Revealing climatic variability of the last three millennia in northwestern Iberia using pollen influx data
Climatic variability of the last 3 millennia in NW Iberia has been documented using high-resolution pollen analysis of Vir-18 core, retrieved from the Ría de Vigo (42°14.07′N, 8°47.37′W). The depth-age model is based on two accelerator mass spectrometry 14C dates and three historically dated botanical events in Galicia: the expansion of Juglans and Pinus, as well as the introduction of Eucalyptus. During the last 3000 years, the relative pollen record demonstrates the occurrence of an open deciduous oak forest, indicating a humid and temperate climate in northwestern Iberia. Two-step forest reduction since 975 cal BC suggests climate as the main cause rather than major socio-economic changes documented in historical archives. Absolute pollen influx has been compared with instrumental summer and winter temperatures and tentatively used as a proxy of short (decadal-scale) and low-amplitude (∼1°C) temperature variations.
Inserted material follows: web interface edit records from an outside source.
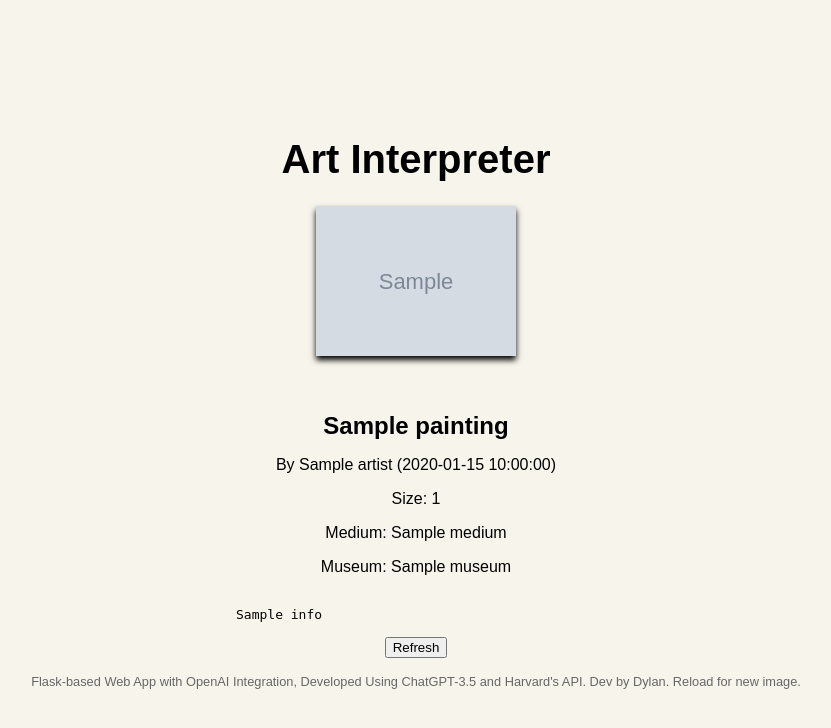
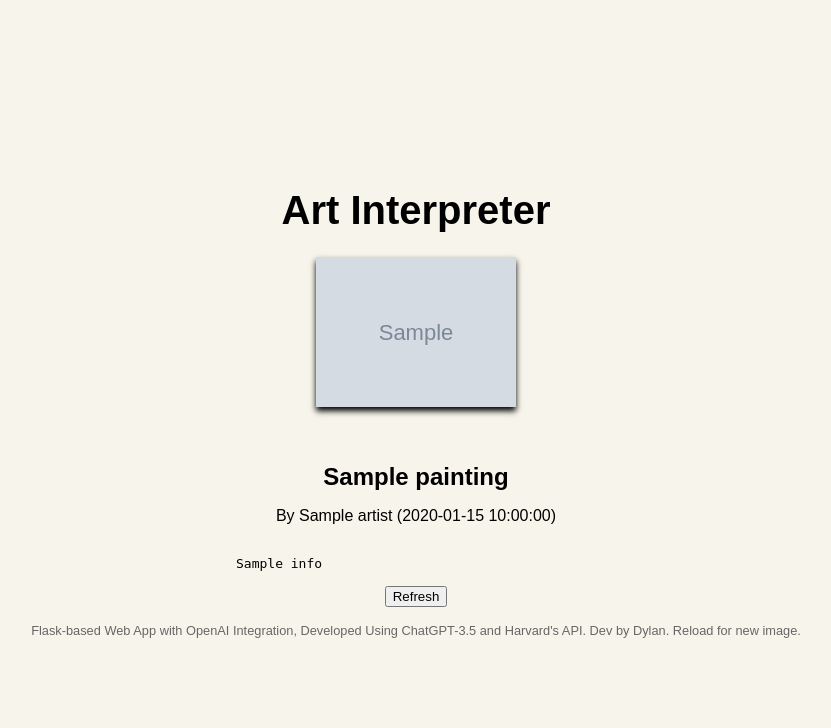
Before and after one commit to demianarc/paintapp, a Flask app: template templates/index.html in a window 1280 px wide. Shown: the top 728 px of the page, without its empty margins (224-1055 px from the left). Run offline with Flask 2, Linux system fonts and the light colour scheme; the template is opened without the code that fills it: most values are stand-ins (such as "Sample title", 1, 10 or a date in 2020); grey boxes marked "Sample" are stand-in pictures.

Commit message:
rollbackone

```diff
--- a/app.py
+++ b/app.py
@@ -28,10 +28,7 @@ def scrape_painting():
             "image_url": None,
             "title": None,
             "artist": None,
-            "date": None,
-            "size": None,
-            "medium": None,
-            "museum": None
+            "date": None
         }
 
     painting = random.choice(data["records"])
@@ -40,20 +37,13 @@ def scrape_painting():
     title = painting["title"]
     artist = painting["people"][0]["name"] if "people" in painting and painting["people"] else "Unknown artist"
     date = painting["dated"]
-    size = painting["dimensions"][0]["value"] if "dimensions" in painting and painting["dimensions"] else "Unknown size"
-    medium = painting["medium"]
-    museum = painting["culture"] if "culture" in painting else "Unknown museum"
 
     return {
         "image_url": image_url,
         "title": title,
         "artist": artist,
-        "date": date,
-        "size": size,
-        "medium": medium,
-        "museum": museum
+        "date": date
     }
-
 
 def generate_artwork_info(artist, title):
     prompts = [
--- a/templates/index.html
+++ b/templates/index.html
@@ -53,9 +53,6 @@
             <img src="{{ painting.image_url }}" alt="{{ painting.title }}" class="painting" onclick="openModal(this)">
             <h2>{{ painting.title }}</h2>
             <p>By {{ painting.artist }} ({{ painting.date }})</p>
-            <p>Size: {{ painting.size }}</p>
-            <p>Medium: {{ painting.medium }}</p>
-            <p>Museum: {{ painting.museum }}</p>
             <div class="info">
                 <pre>{{ painting.info }}</pre>
             </div>
```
This new approach allows us to detect for the first time in NW Iberia the millennial-scale climatic cyclicity suggested by North Atlantic records, challenging the apparent climatic stability reflected by the relative pollen record. The Little Ice Age is recorded as low pollen influx values between 1400 and 1860 cal AD, with a cold maximum at 1700 cal AD (Maunder Minimum). The Roman and Medieval Warm Periods are detected through high pollen influx values at 250 cal BC-450 cal AD and 950-1400 cal AD, respectively.